The number of confirmed COVID-19 cases in Africa has risen to more than 11, 000 and caused more than 500 deaths, the World Health Organization (WHO) has revealed.
While the virus was slow to reach the continent compared to other parts of the world, the infection has grown exponentially in recent weeks and continues to spread. Reaching the continent through travelers returning from hotspots in Asia, Europe, and the United States. Africa’s first COVID-19 case was recorded in Egypt on 14 February 2020 and since then a total of 52 African countries have reported cases.
Initially, mainly confined to capital cities, a significant number of countries in Africa are now reporting cases in multiple provinces.
“COVID-19 has the potential not only to cause thousands of deaths but to also unleash economic and social devastation. Its spread beyond major cities means the opening of a new front in our fight against this virus. This requires a decentralized response, which is tailored to the local context.
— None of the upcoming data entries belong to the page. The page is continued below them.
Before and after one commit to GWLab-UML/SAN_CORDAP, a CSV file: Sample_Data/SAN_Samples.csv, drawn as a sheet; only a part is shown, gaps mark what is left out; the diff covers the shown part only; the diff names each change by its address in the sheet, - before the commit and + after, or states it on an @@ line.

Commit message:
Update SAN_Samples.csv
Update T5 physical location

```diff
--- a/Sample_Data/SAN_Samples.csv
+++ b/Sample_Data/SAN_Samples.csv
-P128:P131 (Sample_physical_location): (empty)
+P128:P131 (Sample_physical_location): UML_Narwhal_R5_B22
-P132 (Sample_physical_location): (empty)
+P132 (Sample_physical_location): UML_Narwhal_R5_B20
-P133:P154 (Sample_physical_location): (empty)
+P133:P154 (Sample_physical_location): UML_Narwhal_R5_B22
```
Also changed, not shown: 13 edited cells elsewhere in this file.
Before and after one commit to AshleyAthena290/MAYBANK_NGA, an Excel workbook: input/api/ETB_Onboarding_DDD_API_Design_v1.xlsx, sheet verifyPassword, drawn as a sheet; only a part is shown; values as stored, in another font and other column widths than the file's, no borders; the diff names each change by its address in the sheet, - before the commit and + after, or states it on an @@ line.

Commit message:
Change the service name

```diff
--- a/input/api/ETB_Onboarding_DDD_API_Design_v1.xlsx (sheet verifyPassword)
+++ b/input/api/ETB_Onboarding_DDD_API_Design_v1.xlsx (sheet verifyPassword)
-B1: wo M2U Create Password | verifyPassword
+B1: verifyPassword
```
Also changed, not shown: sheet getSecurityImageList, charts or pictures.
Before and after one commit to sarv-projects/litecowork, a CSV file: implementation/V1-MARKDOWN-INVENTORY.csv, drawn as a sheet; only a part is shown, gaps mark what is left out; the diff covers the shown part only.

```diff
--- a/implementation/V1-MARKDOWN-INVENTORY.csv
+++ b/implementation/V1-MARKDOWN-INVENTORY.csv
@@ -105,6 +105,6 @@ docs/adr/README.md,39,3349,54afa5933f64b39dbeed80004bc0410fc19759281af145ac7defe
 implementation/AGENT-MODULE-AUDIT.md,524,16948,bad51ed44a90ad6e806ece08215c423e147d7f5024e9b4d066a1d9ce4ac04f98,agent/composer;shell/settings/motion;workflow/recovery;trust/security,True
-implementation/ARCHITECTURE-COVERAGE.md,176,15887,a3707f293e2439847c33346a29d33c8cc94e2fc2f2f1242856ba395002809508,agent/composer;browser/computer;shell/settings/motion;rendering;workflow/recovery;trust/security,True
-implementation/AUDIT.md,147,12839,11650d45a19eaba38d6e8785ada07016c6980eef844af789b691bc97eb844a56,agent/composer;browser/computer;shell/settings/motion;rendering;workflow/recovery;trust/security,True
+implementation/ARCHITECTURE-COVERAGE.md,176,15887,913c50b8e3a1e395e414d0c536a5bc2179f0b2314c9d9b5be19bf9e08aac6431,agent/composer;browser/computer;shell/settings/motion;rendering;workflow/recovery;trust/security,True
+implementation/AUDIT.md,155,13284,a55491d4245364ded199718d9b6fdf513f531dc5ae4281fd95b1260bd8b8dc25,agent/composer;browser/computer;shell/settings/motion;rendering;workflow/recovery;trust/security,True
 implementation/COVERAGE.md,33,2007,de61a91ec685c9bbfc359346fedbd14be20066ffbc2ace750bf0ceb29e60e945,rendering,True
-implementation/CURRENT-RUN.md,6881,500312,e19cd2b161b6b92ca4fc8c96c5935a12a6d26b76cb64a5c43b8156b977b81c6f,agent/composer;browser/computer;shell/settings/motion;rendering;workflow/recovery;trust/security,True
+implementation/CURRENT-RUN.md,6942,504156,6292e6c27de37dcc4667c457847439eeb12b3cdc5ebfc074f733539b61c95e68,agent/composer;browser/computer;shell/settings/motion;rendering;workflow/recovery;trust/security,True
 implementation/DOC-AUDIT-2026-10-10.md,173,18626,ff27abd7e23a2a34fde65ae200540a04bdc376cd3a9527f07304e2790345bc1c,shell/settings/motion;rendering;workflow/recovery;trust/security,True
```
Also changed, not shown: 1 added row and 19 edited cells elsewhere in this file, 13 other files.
Communities need to be empowered, and provincial and district levels of government need to ensure they have the resources and expertise to respond to outbreaks locally,” said Dr. Matshidiso Moeti, WHO Regional Director for Africa said in a statement.
WHO is working with governments across Africa to scale up their capacities in critical response areas such as coordination, surveillance, testing, isolation, case management, contact tracing, infection prevention and control, risk communication and community engagement, and laboratory capacity. Ghana, Kenya, Ethiopia, Egypt, Morocco, Tunisia, and Nigeria have expanded national testing to multiple labs, allowing for decentralized testing.
These combined measures will ensure the rapid identification of cases, the tracking down and quarantining of contacts and the isolation and treatment of patients. It is also crucial that people are provided with accurate information that will promote healthy behaviour. Protection of health workers is a vital component of the response and when governments implement physical distancing measures, the basic needs of people should be taken into account.
“Africa still has an opportunity to reduce and slow down disease transmission. All countries must rapidly accelerate and scale up a comprehensive response to the pandemic, including an appropriate combination of proven public health and physical distancing measures. Within that process, Member States should target effective control of the outbreak, but plan for the worst,” said Dr. Ahmed Al-Mandhari, WHO Regional Director for the Eastern Mediterranean.
There is concern about the impact of the pandemic on countries with fragile health systems and those experiencing complex emergencies and it is critical that countries do all they can to prevent this outbreak from intensifying further. This means a strong public health response by every arm of government and every part of society. WHO is working across Africa to deliver essential equipment, train health workers, clinicians and public servants on how best to respond to COVID-19, and to tailor global guidance to challenging local contexts.